PROBLEM STATEMENT -
Write each entry out again exactly, with nothing omitted.

Stored records
----------------
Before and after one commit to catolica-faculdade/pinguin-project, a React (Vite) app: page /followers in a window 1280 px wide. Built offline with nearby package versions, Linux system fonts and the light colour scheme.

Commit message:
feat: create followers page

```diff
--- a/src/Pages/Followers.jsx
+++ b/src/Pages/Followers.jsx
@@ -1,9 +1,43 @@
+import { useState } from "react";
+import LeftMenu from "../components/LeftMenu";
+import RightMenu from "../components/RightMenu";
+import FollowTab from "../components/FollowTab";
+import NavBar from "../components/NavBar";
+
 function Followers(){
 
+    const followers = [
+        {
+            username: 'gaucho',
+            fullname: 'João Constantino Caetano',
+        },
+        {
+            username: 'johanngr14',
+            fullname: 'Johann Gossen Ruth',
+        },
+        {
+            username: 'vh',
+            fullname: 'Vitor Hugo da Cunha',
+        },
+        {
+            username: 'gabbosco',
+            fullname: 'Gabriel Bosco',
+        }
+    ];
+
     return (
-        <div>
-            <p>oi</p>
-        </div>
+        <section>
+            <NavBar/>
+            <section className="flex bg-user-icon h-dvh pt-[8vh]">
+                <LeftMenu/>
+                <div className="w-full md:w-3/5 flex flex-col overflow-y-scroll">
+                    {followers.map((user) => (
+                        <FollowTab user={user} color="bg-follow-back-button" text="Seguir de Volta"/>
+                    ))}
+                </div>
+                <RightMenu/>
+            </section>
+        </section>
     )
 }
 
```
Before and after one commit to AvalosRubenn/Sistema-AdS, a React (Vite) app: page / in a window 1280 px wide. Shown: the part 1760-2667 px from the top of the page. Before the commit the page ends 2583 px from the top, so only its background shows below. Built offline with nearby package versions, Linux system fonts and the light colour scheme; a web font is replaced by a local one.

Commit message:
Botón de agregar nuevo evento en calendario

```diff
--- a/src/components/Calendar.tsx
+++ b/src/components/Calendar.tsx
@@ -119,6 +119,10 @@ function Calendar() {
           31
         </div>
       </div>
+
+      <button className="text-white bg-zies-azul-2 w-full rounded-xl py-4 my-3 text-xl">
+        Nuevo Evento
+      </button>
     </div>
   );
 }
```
----------------
REPLY -
Before and after one commit to catolica-faculdade/pinguin-project, a React (Vite) app: page /followers in a window 1280 px wide. Built offline with nearby package versions, Linux system fonts and the light colour scheme.

Commit message:
feat: create followers page

```diff
--- a/src/Pages/Followers.jsx
+++ b/src/Pages/Followers.jsx
@@ -1,9 +1,43 @@
+import { useState } from "react";
+import LeftMenu from "../components/LeftMenu";
+import RightMenu from "../components/RightMenu";
+import FollowTab from "../components/FollowTab";
+import NavBar from "../components/NavBar";
+
 function Followers(){
 
+    const followers = [
+        {
+            username: 'gaucho',
+            fullname: 'João Constantino Caetano',
+        },
+        {
+            username: 'johanngr14',
+            fullname: 'Johann Gossen Ruth',
+        },
+        {
+            username: 'vh',
+            fullname: 'Vitor Hugo da Cunha',
+        },
+        {
+            username: 'gabbosco',
+            fullname: 'Gabriel Bosco',
+        }
+    ];
+
     return (
-        <div>
-            <p>oi</p>
-        </div>
+        <section>
+            <NavBar/>
+            <section className="flex bg-user-icon h-dvh pt-[8vh]">
+                <LeftMenu/>
+                <div className="w-full md:w-3/5 flex flex-col overflow-y-scroll">
+                    {followers.map((user) => (
+                        <FollowTab user={user} color="bg-follow-back-button" text="Seguir de Volta"/>
+                    ))}
+                </div>
+                <RightMenu/>
+            </section>
+        </section>
     )
 }
 
```
Before and after one commit to AvalosRubenn/Sistema-AdS, a React (Vite) app: page / in a window 1280 px wide. Shown: the part 1760-2667 px from the top of the page. Before the commit the page ends 2583 px from the top, so only its background shows below. Built offline with nearby package versions, Linux system fonts and the light colour scheme; a web font is replaced by a local one.

Commit message:
Botón de agregar nuevo evento en calendario

```diff
--- a/src/components/Calendar.tsx
+++ b/src/components/Calendar.tsx
@@ -119,6 +119,10 @@ function Calendar() {
           31
         </div>
       </div>
+
+      <button className="text-white bg-zies-azul-2 w-full rounded-xl py-4 my-3 text-xl">
+        Nuevo Evento
+      </button>
     </div>
   );
 }
```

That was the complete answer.